_WHAT YOU ARE ASKED TO DO_: All of these records need to be duplicated exactly.

___ INPUT RECORDS

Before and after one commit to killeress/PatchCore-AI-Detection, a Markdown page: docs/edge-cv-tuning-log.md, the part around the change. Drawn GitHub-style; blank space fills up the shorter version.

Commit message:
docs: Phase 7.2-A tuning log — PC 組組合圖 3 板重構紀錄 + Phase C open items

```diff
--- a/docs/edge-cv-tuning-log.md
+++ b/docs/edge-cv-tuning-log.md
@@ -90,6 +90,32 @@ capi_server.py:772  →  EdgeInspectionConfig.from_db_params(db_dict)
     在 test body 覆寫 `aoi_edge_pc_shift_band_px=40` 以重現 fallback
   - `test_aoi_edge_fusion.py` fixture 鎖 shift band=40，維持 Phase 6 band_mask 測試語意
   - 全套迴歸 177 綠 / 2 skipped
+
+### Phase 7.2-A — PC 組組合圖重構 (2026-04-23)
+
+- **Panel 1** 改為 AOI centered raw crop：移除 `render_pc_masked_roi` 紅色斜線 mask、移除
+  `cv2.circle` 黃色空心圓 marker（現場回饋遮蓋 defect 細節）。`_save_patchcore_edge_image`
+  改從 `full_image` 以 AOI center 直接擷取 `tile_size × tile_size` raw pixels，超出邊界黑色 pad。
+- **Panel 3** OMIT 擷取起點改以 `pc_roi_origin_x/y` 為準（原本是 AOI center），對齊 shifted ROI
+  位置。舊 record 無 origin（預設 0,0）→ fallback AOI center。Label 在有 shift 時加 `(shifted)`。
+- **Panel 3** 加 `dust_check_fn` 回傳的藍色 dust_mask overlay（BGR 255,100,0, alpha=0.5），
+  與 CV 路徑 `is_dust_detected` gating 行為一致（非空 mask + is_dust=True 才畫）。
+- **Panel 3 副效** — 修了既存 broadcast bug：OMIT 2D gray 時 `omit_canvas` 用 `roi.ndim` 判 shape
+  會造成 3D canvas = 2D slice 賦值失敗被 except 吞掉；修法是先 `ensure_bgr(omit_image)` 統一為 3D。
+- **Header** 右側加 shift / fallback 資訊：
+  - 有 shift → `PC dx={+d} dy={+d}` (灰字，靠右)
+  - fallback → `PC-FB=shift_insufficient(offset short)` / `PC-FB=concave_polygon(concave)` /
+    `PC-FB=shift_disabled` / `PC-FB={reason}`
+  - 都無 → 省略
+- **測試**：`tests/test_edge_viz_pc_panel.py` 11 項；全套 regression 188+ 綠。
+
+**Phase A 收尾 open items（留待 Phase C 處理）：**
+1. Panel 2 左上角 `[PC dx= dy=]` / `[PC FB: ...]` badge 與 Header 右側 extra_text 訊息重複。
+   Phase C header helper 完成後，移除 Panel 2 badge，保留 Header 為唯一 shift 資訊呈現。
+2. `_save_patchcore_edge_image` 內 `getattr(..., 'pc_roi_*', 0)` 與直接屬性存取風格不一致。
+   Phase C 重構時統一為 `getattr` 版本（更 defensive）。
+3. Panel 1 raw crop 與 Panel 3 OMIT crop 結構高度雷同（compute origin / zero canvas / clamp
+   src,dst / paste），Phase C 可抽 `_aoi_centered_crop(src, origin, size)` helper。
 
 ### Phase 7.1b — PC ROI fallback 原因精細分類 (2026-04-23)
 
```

______

_FINISHED TASK_:
Before and after one commit to killeress/PatchCore-AI-Detection, a Markdown page: docs/edge-cv-tuning-log.md, the part around the change. Drawn GitHub-style; blank space fills up the shorter version.

Commit message:
docs: Phase 7.2-A tuning log — PC 組組合圖 3 板重構紀錄 + Phase C open items

```diff
--- a/docs/edge-cv-tuning-log.md
+++ b/docs/edge-cv-tuning-log.md
@@ -90,6 +90,32 @@ capi_server.py:772  →  EdgeInspectionConfig.from_db_params(db_dict)
     在 test body 覆寫 `aoi_edge_pc_shift_band_px=40` 以重現 fallback
   - `test_aoi_edge_fusion.py` fixture 鎖 shift band=40，維持 Phase 6 band_mask 測試語意
   - 全套迴歸 177 綠 / 2 skipped
+
+### Phase 7.2-A — PC 組組合圖重構 (2026-04-23)
+
+- **Panel 1** 改為 AOI centered raw crop：移除 `render_pc_masked_roi` 紅色斜線 mask、移除
+  `cv2.circle` 黃色空心圓 marker（現場回饋遮蓋 defect 細節）。`_save_patchcore_edge_image`
+  改從 `full_image` 以 AOI center 直接擷取 `tile_size × tile_size` raw pixels，超出邊界黑色 pad。
+- **Panel 3** OMIT 擷取起點改以 `pc_roi_origin_x/y` 為準（原本是 AOI center），對齊 shifted ROI
+  位置。舊 record 無 origin（預設 0,0）→ fallback AOI center。Label 在有 shift 時加 `(shifted)`。
+- **Panel 3** 加 `dust_check_fn` 回傳的藍色 dust_mask overlay（BGR 255,100,0, alpha=0.5），
+  與 CV 路徑 `is_dust_detected` gating 行為一致（非空 mask + is_dust=True 才畫）。
+- **Panel 3 副效** — 修了既存 broadcast bug：OMIT 2D gray 時 `omit_canvas` 用 `roi.ndim` 判 shape
+  會造成 3D canvas = 2D slice 賦值失敗被 except 吞掉；修法是先 `ensure_bgr(omit_image)` 統一為 3D。
+- **Header** 右側加 shift / fallback 資訊：
+  - 有 shift → `PC dx={+d} dy={+d}` (灰字，靠右)
+  - fallback → `PC-FB=shift_insufficient(offset short)` / `PC-FB=concave_polygon(concave)` /
+    `PC-FB=shift_disabled` / `PC-FB={reason}`
+  - 都無 → 省略
+- **測試**：`tests/test_edge_viz_pc_panel.py` 11 項；全套 regression 188+ 綠。
+
+**Phase A 收尾 open items（留待 Phase C 處理）：**
+1. Panel 2 左上角 `[PC dx= dy=]` / `[PC FB: ...]` badge 與 Header 右側 extra_text 訊息重複。
+   Phase C header helper 完成後，移除 Panel 2 badge，保留 Header 為唯一 shift 資訊呈現。
+2. `_save_patchcore_edge_image` 內 `getattr(..., 'pc_roi_*', 0)` 與直接屬性存取風格不一致。
+   Phase C 重構時統一為 `getattr` 版本（更 defensive）。
+3. Panel 1 raw crop 與 Panel 3 OMIT crop 結構高度雷同（compute origin / zero canvas / clamp
+   src,dst / paste），Phase C 可抽 `_aoi_centered_crop(src, origin, size)` helper。
 
 ### Phase 7.1b — PC ROI fallback 原因精細分類 (2026-04-23)
 
```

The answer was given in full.